**ACTIVITY:** All of the entries below need repeating exactly, apart from their images.

TASK DATA below:

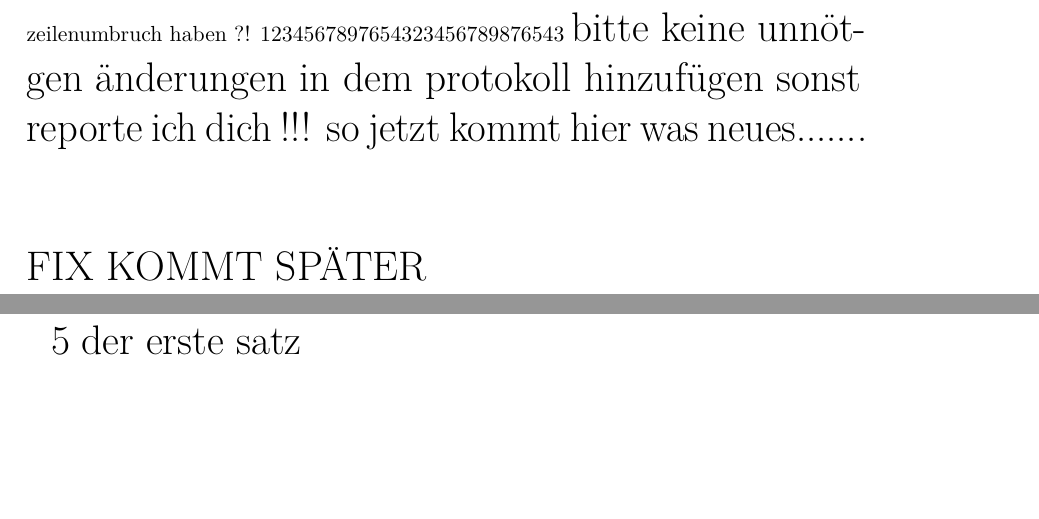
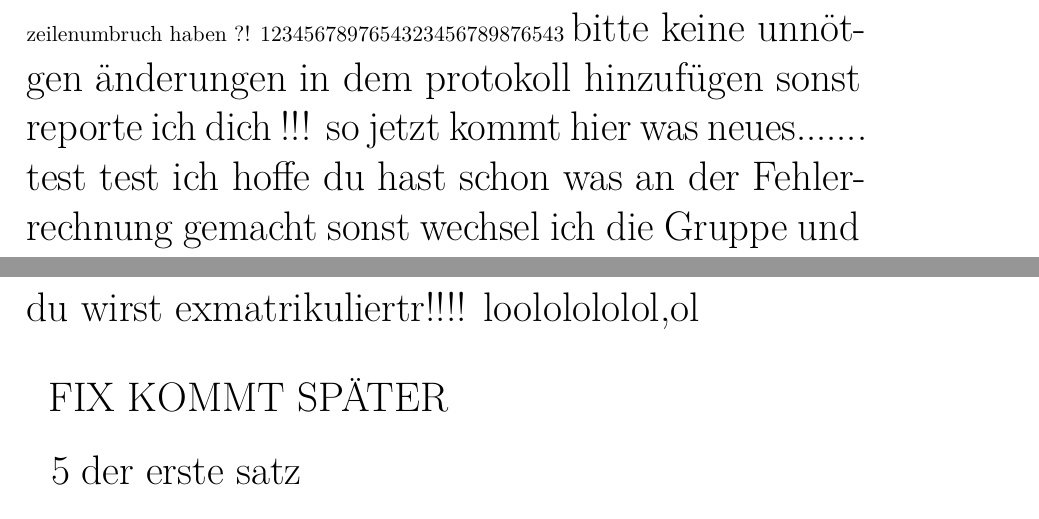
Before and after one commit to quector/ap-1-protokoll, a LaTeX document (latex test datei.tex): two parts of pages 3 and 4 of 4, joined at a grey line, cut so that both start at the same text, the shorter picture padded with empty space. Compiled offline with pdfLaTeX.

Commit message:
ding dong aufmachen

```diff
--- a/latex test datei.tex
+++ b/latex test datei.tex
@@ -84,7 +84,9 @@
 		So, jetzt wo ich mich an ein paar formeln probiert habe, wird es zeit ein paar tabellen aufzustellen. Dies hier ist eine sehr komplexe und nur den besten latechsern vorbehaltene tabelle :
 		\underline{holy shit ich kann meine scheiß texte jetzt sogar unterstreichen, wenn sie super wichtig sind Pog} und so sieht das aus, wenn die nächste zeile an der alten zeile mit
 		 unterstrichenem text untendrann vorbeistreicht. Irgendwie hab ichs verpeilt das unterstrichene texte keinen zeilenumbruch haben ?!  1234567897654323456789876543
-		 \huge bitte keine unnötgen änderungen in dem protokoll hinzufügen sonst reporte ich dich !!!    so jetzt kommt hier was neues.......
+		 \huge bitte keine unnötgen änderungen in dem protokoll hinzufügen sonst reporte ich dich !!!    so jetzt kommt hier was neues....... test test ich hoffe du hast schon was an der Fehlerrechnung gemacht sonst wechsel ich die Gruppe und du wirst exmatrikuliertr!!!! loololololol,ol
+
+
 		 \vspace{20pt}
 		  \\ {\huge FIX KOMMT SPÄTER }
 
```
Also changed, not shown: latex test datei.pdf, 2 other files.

End of TASK DATA.

**REPLY:**
Before and after one commit to quector/ap-1-protokoll, a LaTeX document (latex test datei.tex): two parts of pages 3 and 4 of 4, joined at a grey line, cut so that both start at the same text, the shorter picture padded with empty space. Compiled offline with pdfLaTeX.

Commit message:
ding dong aufmachen

```diff
--- a/latex test datei.tex
+++ b/latex test datei.tex
@@ -84,7 +84,9 @@
 		So, jetzt wo ich mich an ein paar formeln probiert habe, wird es zeit ein paar tabellen aufzustellen. Dies hier ist eine sehr komplexe und nur den besten latechsern vorbehaltene tabelle :
 		\underline{holy shit ich kann meine scheiß texte jetzt sogar unterstreichen, wenn sie super wichtig sind Pog} und so sieht das aus, wenn die nächste zeile an der alten zeile mit
 		 unterstrichenem text untendrann vorbeistreicht. Irgendwie hab ichs verpeilt das unterstrichene texte keinen zeilenumbruch haben ?!  1234567897654323456789876543
-		 \huge bitte keine unnötgen änderungen in dem protokoll hinzufügen sonst reporte ich dich !!!    so jetzt kommt hier was neues.......
+		 \huge bitte keine unnötgen änderungen in dem protokoll hinzufügen sonst reporte ich dich !!!    so jetzt kommt hier was neues....... test test ich hoffe du hast schon was an der Fehlerrechnung gemacht sonst wechsel ich die Gruppe und du wirst exmatrikuliertr!!!! loololololol,ol
+
+
 		 \vspace{20pt}
 		  \\ {\huge FIX KOMMT SPÄTER }
 
```
Also changed, not shown: latex test datei.pdf, 2 other files.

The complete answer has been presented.